→ BRIEF:
Among the lines below, tally those holding the string "negative" and give the total only.

→ Detected change data:
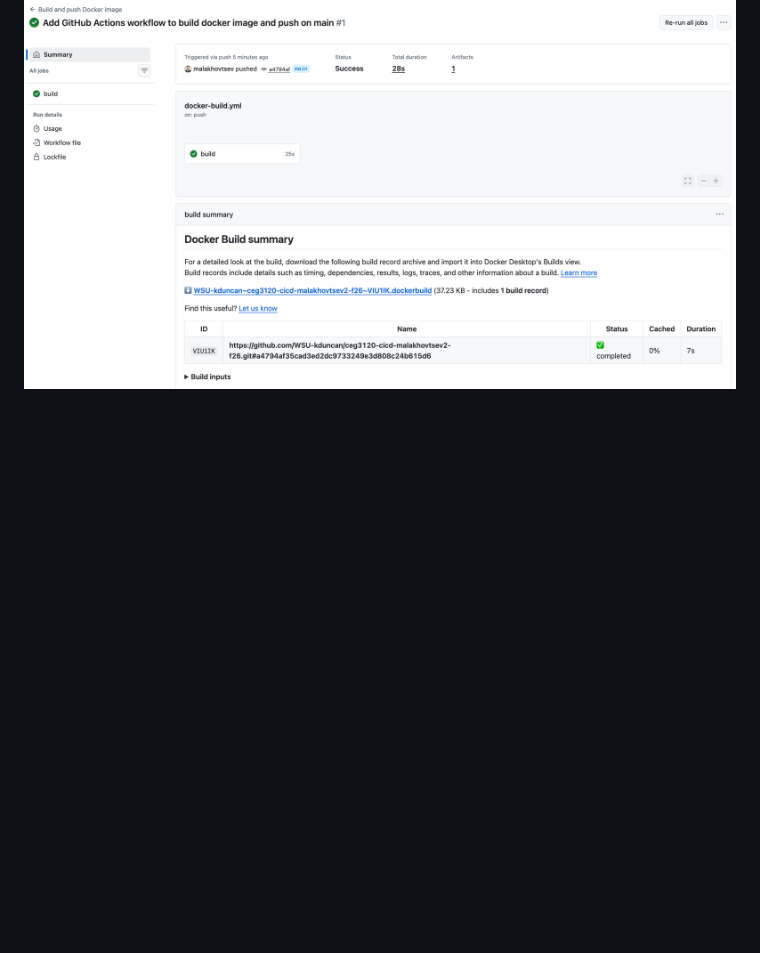
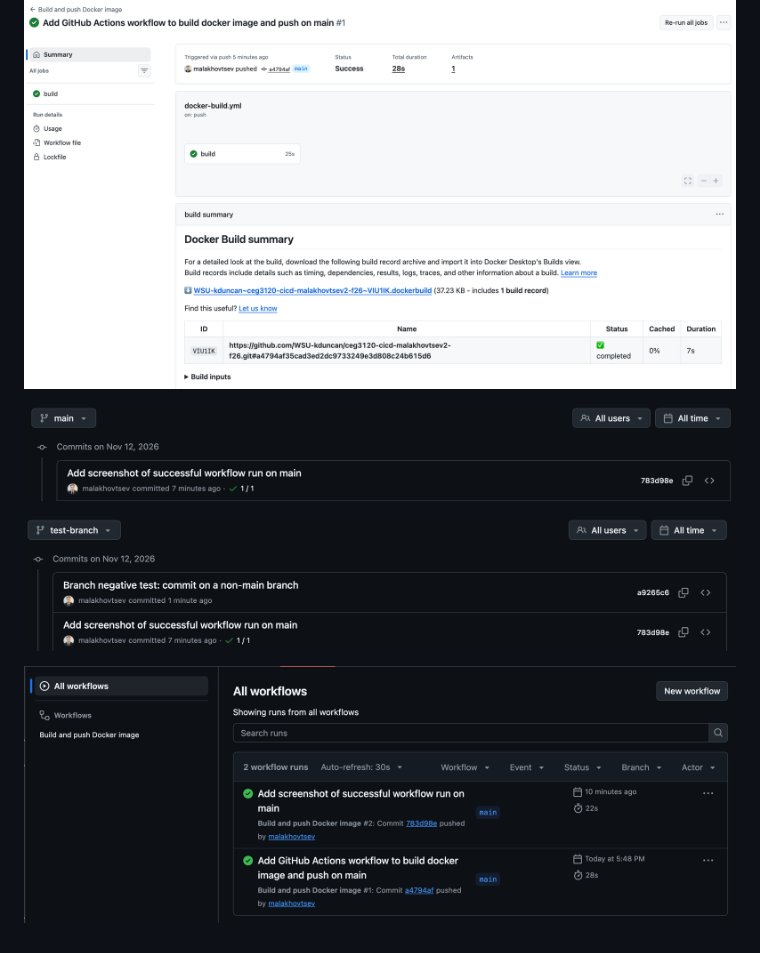
Before and after one commit to WSU-kduncan/ceg3120-cicd-malakhovtsev2-f26, a Markdown page: README-CI.md, the part around the change. GitHub-like rendering; pictures changed too: images/ci-job-last-commit-main.png (added), images/no-ci-job-test-branch.png (added), images/no-workflow-started-another-branch.png (added); blank space fills up the shorter version.

Commit message:
Add branch negative tests screenshots

```diff
--- a/README-CI.md
+++ b/README-CI.md
@@ -80,3 +80,9 @@ docker run -d --platform linux/amd64 --name cicd-site -p 8080:80 malakhovtsev/ce
 - `DOCKER_USERNAME` is the username of Docker account to know who to connect from to DockerHub.
 
 ![successful CI job](images/sucessful-ci-job.png)
+
+![main last commit before branch negative test](images/ci-job-last-commit-main.png)
+
+![no ci job on non main branch commit](images/no-ci-job-test-branch.png)
+
+![no workflow started on another branch](images/no-workflow-started-another-branch.png)
```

→ SOLUTION:
2